In Los Angeles, the facilities are part of a 20-year contract between the city and a joint venture of two companies: CBS Outdoor and JCDecaux. The latter, a French firm, has installed thousands of the sleek units worldwide, mostly in exchange for the right to sell the ads that adorn them. It's a common model that is used by the majority of American cities looking to install the loos. L.A. is guaranteed $150 million in revenue over the course of the contract. … The companies foot the bill for installing all the structures, including the toilets, and for the maintenance on each.
So the company pays the city, and in exchange, the city provides eyeballs. The eyeballs are yours. Do you get a cut? A free flush, at least? Nope. You pay.
The obvious argument for making you pay is that you're getting a service, too: a clean, private place to relieve yourself. If you can't find a john, you'll have to go in the street. But why is this your problem? Why isn't it the city's problem?
The U.S.-Cuba Policy Initiative talks a lot about the need for a new policy towards Cuba. And we should. Fifty years of failure is a shameful, bi-partisan indictment of how policy is made in Washington.
As we will continue to show, more people, like Senator Arlen Specter, recognize that a change in Cuba policy is on the way. But change for change's sake is foolish, and could easily backfire on the United States.
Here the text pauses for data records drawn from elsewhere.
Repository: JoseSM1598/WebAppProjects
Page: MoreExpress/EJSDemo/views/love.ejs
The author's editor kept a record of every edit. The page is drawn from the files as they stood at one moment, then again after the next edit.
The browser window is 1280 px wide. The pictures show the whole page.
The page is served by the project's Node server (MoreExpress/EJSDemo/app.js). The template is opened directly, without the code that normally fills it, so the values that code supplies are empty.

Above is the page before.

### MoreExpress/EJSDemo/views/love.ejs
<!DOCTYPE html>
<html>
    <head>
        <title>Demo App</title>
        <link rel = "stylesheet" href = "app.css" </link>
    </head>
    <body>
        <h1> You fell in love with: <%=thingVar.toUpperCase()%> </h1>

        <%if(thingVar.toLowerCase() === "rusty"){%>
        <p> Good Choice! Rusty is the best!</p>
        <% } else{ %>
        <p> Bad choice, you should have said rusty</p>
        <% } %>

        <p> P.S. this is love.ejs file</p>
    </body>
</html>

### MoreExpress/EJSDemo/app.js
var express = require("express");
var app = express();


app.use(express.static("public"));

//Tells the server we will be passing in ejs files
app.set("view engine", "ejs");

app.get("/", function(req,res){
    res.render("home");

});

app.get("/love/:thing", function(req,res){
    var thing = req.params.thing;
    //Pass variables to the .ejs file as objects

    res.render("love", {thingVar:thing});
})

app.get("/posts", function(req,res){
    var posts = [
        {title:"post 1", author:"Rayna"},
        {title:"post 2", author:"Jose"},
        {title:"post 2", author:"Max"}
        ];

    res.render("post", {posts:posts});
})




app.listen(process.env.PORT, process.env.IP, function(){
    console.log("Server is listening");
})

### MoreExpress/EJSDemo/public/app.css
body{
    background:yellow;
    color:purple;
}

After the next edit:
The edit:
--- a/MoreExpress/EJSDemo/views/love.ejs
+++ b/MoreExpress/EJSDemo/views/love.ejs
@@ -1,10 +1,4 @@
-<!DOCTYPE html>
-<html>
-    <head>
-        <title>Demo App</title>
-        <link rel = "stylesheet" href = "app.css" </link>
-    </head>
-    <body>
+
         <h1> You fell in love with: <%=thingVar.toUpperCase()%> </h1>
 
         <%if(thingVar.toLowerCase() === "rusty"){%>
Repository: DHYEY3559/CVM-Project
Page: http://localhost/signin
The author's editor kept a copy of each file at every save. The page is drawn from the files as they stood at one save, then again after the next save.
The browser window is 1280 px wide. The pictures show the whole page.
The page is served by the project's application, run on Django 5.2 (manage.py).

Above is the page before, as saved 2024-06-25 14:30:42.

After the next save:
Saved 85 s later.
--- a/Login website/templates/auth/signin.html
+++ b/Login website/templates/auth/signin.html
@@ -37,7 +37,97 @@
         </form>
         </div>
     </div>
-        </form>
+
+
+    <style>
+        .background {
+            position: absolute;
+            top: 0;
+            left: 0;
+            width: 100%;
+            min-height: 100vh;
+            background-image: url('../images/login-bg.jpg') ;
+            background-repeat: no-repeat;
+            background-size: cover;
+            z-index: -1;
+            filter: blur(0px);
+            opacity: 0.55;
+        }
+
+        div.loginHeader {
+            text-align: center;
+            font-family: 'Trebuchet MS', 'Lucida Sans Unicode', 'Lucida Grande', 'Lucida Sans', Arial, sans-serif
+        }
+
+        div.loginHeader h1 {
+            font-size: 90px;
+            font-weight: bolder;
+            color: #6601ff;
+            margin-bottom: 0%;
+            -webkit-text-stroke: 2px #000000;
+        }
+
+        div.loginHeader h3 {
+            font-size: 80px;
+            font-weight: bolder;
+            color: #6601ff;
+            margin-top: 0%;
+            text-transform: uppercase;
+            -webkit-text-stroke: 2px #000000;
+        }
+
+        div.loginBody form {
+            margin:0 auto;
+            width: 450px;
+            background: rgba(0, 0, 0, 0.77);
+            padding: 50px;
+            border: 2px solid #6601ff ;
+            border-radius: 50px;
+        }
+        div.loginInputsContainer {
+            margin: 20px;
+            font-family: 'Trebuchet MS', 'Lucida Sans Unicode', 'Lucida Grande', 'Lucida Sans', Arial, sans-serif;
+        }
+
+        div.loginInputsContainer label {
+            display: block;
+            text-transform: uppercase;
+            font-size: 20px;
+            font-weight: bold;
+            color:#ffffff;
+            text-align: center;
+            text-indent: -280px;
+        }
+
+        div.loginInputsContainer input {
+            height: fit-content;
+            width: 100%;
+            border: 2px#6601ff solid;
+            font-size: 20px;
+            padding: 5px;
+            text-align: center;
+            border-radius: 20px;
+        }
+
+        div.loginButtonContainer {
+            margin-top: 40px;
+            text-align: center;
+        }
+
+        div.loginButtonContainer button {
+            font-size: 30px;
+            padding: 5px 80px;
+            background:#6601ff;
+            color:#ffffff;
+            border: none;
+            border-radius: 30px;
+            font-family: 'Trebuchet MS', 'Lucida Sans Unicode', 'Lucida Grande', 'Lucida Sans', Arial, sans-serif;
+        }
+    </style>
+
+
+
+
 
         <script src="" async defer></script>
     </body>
Fortunately, the emerging consensus on changing our relationship with Cuba coincides with another consensus in Washington, that America needs a major overhaul of all our relations with Latin America. And these two trends are occurring concurrently with the rising influence of Hispanic voters.
But both movements lack strategic coherence.
In my latest post on The Havana Note, I outline a new strategic framework for approaching Latin America, strengthening the rationale for changing Cuba policy in a decisive fashion:
- The single greatest challenge facing the U.S. in the coming decades is to shape an international order that can meet rising global demand for energy, resources, urban land, and transportation--limited significantly by climate change and ecosystem depletion.
- Latin America is already focused on these problems, but the United States still clings to a 20th Century model of our national interest in the Western Hemisphere, dominated by oil, anti-communism, and neo-liberal trade policies.
- The 5th OAS Summit, in April 2009, will present the next President with the opportunity to turn the page with the region, end the Cuban embargo, and redefine U.S. regional interests around sustainability and economic inclusion.
I hope you find it provocative. For more, read the full post here.